Task objective =
List every line below containing "redact".

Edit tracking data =

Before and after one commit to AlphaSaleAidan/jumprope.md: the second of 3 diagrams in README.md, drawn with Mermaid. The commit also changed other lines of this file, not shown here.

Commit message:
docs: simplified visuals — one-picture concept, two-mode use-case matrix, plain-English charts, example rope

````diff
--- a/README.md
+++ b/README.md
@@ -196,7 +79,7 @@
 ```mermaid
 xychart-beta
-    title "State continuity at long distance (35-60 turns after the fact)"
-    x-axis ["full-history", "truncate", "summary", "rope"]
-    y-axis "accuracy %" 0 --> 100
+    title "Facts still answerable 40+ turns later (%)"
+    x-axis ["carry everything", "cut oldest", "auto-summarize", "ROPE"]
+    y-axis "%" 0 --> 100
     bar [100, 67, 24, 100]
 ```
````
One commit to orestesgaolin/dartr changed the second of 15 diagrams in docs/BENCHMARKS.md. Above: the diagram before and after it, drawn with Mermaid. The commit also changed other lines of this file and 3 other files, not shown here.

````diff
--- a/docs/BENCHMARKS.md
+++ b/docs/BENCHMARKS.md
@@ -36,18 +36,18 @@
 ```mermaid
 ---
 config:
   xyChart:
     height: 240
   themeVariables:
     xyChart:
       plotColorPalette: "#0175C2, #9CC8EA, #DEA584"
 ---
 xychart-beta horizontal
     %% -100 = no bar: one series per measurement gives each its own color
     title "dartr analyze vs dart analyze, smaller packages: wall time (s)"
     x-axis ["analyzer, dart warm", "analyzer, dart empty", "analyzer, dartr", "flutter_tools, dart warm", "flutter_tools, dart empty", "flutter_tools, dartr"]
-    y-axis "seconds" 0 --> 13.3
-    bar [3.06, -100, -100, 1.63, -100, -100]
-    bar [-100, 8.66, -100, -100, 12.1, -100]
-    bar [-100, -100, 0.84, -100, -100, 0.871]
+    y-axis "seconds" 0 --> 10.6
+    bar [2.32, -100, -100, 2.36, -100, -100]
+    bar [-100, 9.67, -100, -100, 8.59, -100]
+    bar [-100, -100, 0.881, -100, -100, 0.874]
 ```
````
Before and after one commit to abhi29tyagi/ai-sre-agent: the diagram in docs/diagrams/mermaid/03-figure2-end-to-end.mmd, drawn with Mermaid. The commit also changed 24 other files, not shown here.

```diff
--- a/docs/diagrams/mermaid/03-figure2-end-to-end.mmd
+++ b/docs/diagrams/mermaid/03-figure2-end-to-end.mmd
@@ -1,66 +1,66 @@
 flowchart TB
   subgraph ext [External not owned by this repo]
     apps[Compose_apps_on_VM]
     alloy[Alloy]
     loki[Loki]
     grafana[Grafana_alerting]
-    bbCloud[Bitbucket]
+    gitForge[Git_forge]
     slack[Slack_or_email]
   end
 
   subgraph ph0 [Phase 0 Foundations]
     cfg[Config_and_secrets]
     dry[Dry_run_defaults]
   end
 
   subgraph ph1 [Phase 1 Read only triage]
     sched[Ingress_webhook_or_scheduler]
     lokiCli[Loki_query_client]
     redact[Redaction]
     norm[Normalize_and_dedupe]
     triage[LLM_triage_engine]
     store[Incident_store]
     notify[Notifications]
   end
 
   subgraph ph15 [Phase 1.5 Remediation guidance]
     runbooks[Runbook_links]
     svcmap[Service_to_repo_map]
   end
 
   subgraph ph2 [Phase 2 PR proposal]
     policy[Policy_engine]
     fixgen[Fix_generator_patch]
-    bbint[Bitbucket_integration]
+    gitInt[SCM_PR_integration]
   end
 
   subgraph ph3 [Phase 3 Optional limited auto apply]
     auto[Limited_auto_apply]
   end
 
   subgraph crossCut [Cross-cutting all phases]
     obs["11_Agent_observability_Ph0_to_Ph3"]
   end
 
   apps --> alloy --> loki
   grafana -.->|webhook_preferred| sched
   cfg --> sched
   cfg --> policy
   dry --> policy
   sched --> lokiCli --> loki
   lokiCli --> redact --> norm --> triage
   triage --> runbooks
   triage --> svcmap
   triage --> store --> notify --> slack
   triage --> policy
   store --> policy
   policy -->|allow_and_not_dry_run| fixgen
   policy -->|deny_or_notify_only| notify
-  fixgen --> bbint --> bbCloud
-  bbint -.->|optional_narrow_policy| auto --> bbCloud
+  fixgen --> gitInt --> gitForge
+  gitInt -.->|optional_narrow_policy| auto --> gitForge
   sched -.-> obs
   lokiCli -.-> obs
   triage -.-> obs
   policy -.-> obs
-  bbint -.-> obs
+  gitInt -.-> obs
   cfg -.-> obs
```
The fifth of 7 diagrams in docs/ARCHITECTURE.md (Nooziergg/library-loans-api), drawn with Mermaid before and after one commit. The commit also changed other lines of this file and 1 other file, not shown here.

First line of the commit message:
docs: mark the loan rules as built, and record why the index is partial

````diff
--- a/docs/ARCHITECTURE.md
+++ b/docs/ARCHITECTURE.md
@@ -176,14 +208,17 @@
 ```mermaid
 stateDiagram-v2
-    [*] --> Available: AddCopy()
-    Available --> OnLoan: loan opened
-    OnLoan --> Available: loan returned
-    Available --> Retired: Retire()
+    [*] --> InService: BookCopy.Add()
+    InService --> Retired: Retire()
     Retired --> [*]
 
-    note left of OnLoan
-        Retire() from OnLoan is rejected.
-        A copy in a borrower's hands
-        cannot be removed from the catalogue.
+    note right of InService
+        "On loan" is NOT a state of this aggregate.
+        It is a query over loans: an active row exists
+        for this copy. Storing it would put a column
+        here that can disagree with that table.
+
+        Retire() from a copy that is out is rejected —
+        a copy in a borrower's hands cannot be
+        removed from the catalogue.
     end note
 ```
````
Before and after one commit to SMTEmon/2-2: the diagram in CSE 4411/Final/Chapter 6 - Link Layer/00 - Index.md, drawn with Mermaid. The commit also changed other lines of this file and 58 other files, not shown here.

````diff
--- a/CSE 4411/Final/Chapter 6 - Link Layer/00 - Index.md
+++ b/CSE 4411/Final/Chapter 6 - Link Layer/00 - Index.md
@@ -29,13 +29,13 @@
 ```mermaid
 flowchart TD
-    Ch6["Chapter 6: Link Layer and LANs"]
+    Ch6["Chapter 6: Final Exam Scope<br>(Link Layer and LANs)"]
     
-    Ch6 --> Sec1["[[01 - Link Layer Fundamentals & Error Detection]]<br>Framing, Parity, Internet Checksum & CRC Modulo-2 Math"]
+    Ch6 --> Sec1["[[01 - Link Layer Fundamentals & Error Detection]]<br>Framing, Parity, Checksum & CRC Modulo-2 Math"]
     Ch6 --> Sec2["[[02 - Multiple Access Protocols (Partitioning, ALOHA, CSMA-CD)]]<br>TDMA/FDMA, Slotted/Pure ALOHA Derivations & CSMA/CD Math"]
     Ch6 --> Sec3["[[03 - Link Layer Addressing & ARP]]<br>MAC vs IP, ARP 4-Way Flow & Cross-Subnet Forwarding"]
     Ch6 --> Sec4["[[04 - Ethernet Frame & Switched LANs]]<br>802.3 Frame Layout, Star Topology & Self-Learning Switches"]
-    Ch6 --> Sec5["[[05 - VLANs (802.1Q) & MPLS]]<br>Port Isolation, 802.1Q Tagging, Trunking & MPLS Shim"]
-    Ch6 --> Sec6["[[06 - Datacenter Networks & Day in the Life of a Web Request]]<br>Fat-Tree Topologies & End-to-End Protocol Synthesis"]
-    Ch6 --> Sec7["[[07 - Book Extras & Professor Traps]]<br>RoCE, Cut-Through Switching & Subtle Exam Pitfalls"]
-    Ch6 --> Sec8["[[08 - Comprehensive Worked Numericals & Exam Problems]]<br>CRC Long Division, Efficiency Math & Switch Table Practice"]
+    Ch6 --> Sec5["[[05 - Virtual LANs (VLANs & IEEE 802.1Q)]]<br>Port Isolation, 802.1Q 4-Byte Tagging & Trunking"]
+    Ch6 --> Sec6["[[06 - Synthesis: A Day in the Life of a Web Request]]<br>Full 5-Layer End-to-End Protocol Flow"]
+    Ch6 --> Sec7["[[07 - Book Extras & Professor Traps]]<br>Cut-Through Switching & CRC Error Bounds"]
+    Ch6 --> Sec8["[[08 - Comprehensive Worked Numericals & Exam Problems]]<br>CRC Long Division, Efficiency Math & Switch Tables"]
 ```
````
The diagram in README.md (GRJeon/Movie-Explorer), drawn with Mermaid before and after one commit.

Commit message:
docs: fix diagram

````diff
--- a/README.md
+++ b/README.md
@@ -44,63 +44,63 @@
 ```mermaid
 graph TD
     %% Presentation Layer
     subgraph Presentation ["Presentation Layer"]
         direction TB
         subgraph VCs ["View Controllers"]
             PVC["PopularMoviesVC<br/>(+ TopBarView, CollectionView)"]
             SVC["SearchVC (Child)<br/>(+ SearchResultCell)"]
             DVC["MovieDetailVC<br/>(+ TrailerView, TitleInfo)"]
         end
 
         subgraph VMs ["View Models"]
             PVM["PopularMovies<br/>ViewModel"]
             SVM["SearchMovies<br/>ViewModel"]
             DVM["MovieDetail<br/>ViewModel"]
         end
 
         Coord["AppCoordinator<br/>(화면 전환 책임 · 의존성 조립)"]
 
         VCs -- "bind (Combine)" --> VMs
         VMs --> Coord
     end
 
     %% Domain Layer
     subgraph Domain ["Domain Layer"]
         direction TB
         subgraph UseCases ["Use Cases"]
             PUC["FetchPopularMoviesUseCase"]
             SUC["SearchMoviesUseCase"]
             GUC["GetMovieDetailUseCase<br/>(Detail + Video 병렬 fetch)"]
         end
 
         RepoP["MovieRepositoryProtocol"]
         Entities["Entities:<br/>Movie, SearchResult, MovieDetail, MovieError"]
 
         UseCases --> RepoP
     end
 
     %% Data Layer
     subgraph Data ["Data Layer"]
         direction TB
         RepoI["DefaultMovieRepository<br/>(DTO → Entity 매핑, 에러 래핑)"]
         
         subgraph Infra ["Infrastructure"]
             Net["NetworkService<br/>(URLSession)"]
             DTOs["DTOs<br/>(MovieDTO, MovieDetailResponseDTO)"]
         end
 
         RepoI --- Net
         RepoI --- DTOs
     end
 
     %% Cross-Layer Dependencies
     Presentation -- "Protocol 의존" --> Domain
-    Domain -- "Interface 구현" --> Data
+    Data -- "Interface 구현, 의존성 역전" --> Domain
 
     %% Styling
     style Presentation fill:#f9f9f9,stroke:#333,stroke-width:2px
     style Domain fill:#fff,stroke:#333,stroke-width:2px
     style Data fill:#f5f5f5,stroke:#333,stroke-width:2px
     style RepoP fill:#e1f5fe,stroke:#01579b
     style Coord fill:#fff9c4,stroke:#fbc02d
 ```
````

Reply =
     redact[Redaction]
   lokiCli --> redact --> norm --> triage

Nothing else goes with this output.